President Trump has led a disastrous foreign policy, allowing China to form a vast trade network with authoritarian regimes across Asia, Africa, and Europe. China has also isolated India, America’s greatest ally in South Asia. Disentanglement will become a major buzzword thrown around as both political parties turn against an aggressive foreign policy. That, with the recession making its enormous cost more relevant, will lead to a major reduction in America’s presence overseas. The Middle East will be abandoned because the booming shale oil industry in Texas will make the need for foreign oil irrelevant. The United States will defund many of its offshore bases, maybe even abandoning a few. This all plays into COVID-19 being the final nail in the coffin of the “Age of America.”

Many experts predicted that this century was to be the “Century of Asia” such as the last was the “Century of the United States,”and it seems it has become a correct prophecy. But still, China will be left in a vulnerable position. It’s economy, though not sustaining the same damage as Europe and America, will still be on the decline for a bit following the pandemic. Even now, as the amount of cases slows down in China, the Chinese government is trying to jumpstart the economy. The thing that will keep China in its position of power is its modern trade league. Many poor Asian nations are reliant on China, such as Cambodia and Mongolia. They hold no hostile borders, except for possibly Vietnam and definitely India. And this is where the alternative path goes, the Path of India.

If China were to truly suffer an economic blow due to the pandemic, it wouldn’t be the Americans who would get the most out of it, it would be the Indians. If India is to “come into its own” as a world power, it sits upon one of the most lucrative trade regions in the world. Along with a growing tech industry, India is on the cusp of threatening China’s rule of the Indian Ocean. But this is a path that is far more unlikely. A miracle would have to occur for India to get the influential power needed to project its influences across the Indian Ocean. In most cases of the future after the pandemic, China is set to win, and they will continue to isolate Indian trade.
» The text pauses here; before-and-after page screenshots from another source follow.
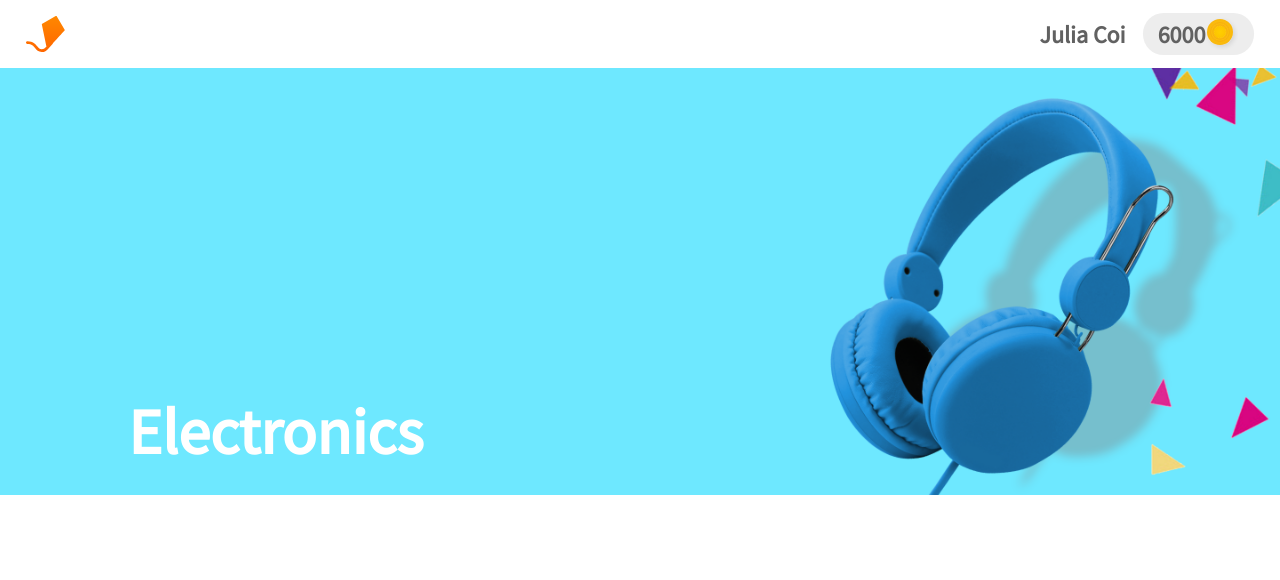
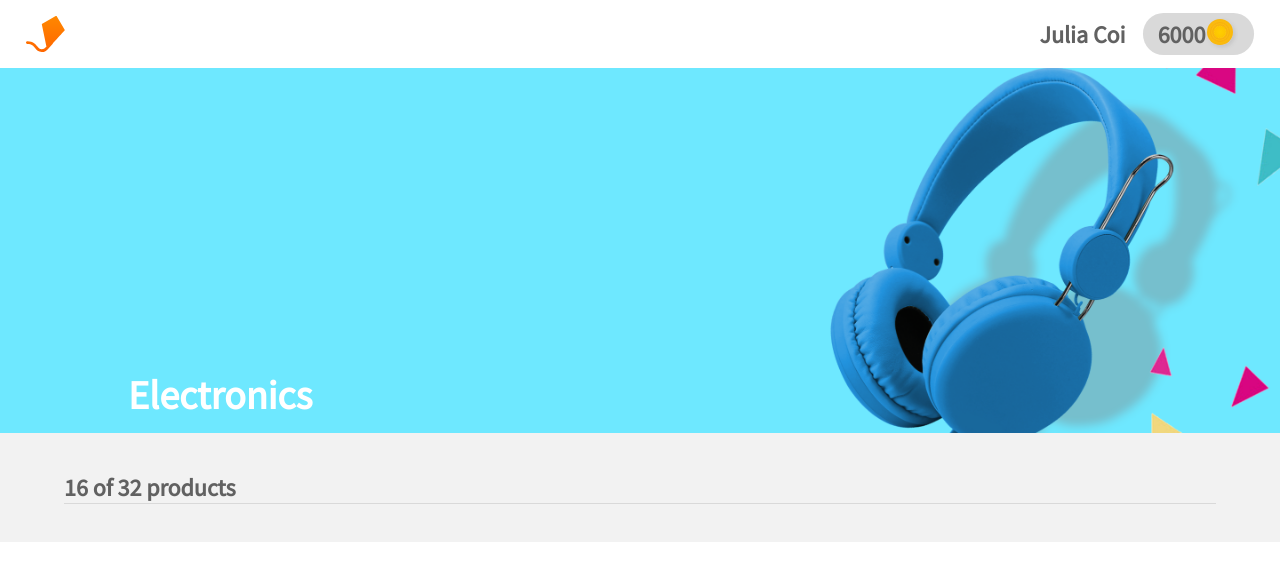
Before and after one commit to navarretececi/acamica-rewards-store, a React (Create React App) app: page / in a window 1280 px wide. Shown: the top 580 px of the page. Built offline with nearby package versions, Linux system fonts and the light colour scheme.

Commit message:
footer & header

```diff
--- /dev/null
+++ b/src/App.css
@@ -0,0 +1,5 @@
+.section{
+    background: var(--lightgrey);
+    padding: 3% 5%;
+    width: 100%;
+}
--- a/src/App.js
+++ b/src/App.js
@@ -1,5 +1,8 @@
+import './App.css';
 import { Nav } from './components/nav/Nav'
 import { Header } from './components/header/Header'
+
+import { Footer } from './components/footer/Footer'
 
 
 
@@ -9,6 +12,9 @@ function App() {
     <div>
       <Nav />
       <Header/>
+      <section className="section">
+        <Footer />
+      </section>
     </div>
   );
 }
--- /dev/null
+++ b/src/components/footer/Footer.css
@@ -0,0 +1,3 @@
+.footer{
+    border-bottom: 1.5px solid var(--grey);
+}
--- a/src/components/footer/Footer.js
+++ b/src/components/footer/Footer.js
@@ -0,0 +1,9 @@
+import './Footer.css';
+
+export const Footer =()=>{
+    return(
+        <footer className="footer">
+            <h3 className="normal-text">16 of 32 products</h3>
+        </footer>
+    )
+}
--- a/src/components/header/Header.css
+++ b/src/components/header/Header.css
@@ -1,11 +1,11 @@
 .header{
-    height: 480px;
+    height: 170px;
 }
 
 .img-portal{
-    object-fit: fill;
-    max-width: 100%;
-    max-height: 100%;
+    width: 100%;
+    height: 100%;
+    object-fit: cover;
 }
 
 .principal-text{
@@ -16,8 +16,14 @@
     margin-left: 10%;
 }
 
-@media (min-width: 600px) {
-    .principal-text{
-        font-size: 64px;
+  @media (min-width: 600px) {
+    .header{
+        height: 260px;
     }
   }
+
+@media (min-width: 1000px) {
+    .header{
+        height: 365px;
+    }
+  }
--- a/src/index.css
+++ b/src/index.css
@@ -17,7 +17,7 @@ body{
 :root{
 --white: #ffffff;
 --lightblue: linear-gradient(180deg, rgba(10, 212, 250, 0.86) 0%, rgba(37, 187, 241, 0.86) 100%);
---grey: #EDEDED;
+--grey: #D9D9D9;
 --lightgrey: #F2F2F2;
 --textLightGrey: #A3A3A3;
 --textDarkGrey: #616161;
```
As a result of COVID-19, xenophobia will rise alongside extremism in the United States. The almost guaranteed recession will lead to the scapegoating of immigrants and Asian-Americans and the United States will become more isolationist. This will end the “Age of America” and most likely leave China to pick up the mantle and truly begin the “Century of Asia.”
In Brookline, it’s somehow harder to imagine what will happen. I hope to think that those in our town will be better than the people who will spread rampant xenophobia and lies soon to come after this crisis. But in the end, it’s the future. And the future is anything but fully predictable, I believe the entirety of this year so far is the best example of that in many of our lives.

For the time being, social distance and wash your hands.